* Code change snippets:
========

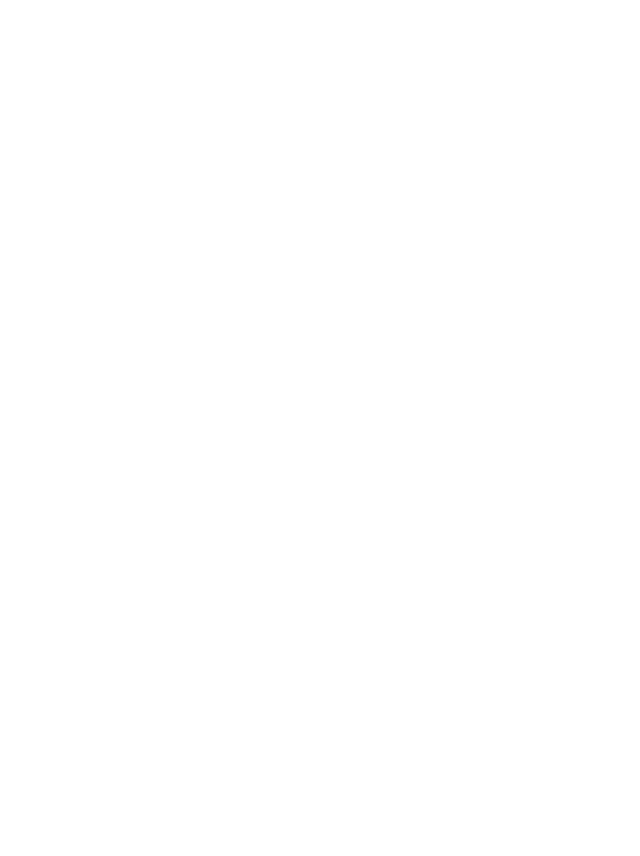
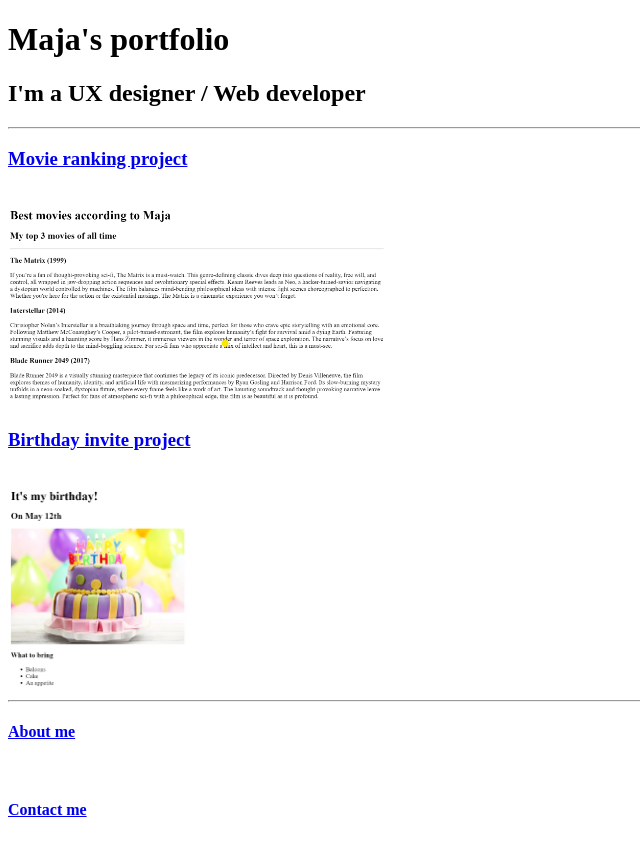
Before and after one commit to Majastix/html-portfolio, a plain HTML site: page index.html in a window 1280 px wide. Shown: the whole page, without its empty margins (0-640 px from the left). Before the commit the page ends 800 px from the top, so only its background shows below. Drawn offline with Linux system fonts and the light colour scheme.

Commit message:
Add files via upload

```diff
--- a/index.html
+++ b/index.html
@@ -1,5 +1,24 @@
 <!-- TODO 1: Create the HTML Boilerplate -->
-
+<!DOCTYPE html>
+<html lang="en">
+<head>
+    <meta charset="UTF-8">
+    <meta name="viewport" content="width=device-width, initial-scale=1.0">
+    <title>Maja's portfolio</title>
+</head>
+<body>
+   <h1>Maja's portfolio</h1>
+   <h2>I'm a UX designer / Web developer</h2>
+   <hr/>
+   <h3><a href="./public/movie_ranking.html">Movie ranking project</a></h3><br />
+<img src="./assets/images/movie-ranking.png" height="200" alt=" movie ranking project screenshot" />
+<h3><a href="./public/birthday-invite.html">Birthday invite project</a></h3><br />
+<img src="./assets/images/birthday-invite.png" height="200" alt="birthday invite project screenshot" />
+<hr />
+<h4><a href="./public/about.html">About me</a></h4><br />
+<h4><a href="./public/contact.html">Contact me</a></h4><br />
+</body>
+</html>
 <!-- TODO 2: Add Your previous projects' HTML into the public folder -->
 
 <!-- TODO 3: Take screenshots of your project previews and add the images to the images folder -->
```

========

* Problem requirements:
Please repeat the records above word for word, and do not include the pictures.

* Solution to the problem:
Before and after one commit to Majastix/html-portfolio, a plain HTML site: page index.html in a window 1280 px wide. Shown: the whole page, without its empty margins (0-640 px from the left). Before the commit the page ends 800 px from the top, so only its background shows below. Drawn offline with Linux system fonts and the light colour scheme.

Commit message:
Add files via upload

```diff
--- a/index.html
+++ b/index.html
@@ -1,5 +1,24 @@
 <!-- TODO 1: Create the HTML Boilerplate -->
-
+<!DOCTYPE html>
+<html lang="en">
+<head>
+    <meta charset="UTF-8">
+    <meta name="viewport" content="width=device-width, initial-scale=1.0">
+    <title>Maja's portfolio</title>
+</head>
+<body>
+   <h1>Maja's portfolio</h1>
+   <h2>I'm a UX designer / Web developer</h2>
+   <hr/>
+   <h3><a href="./public/movie_ranking.html">Movie ranking project</a></h3><br />
+<img src="./assets/images/movie-ranking.png" height="200" alt=" movie ranking project screenshot" />
+<h3><a href="./public/birthday-invite.html">Birthday invite project</a></h3><br />
+<img src="./assets/images/birthday-invite.png" height="200" alt="birthday invite project screenshot" />
+<hr />
+<h4><a href="./public/about.html">About me</a></h4><br />
+<h4><a href="./public/contact.html">Contact me</a></h4><br />
+</body>
+</html>
 <!-- TODO 2: Add Your previous projects' HTML into the public folder -->
 
 <!-- TODO 3: Take screenshots of your project previews and add the images to the images folder -->
```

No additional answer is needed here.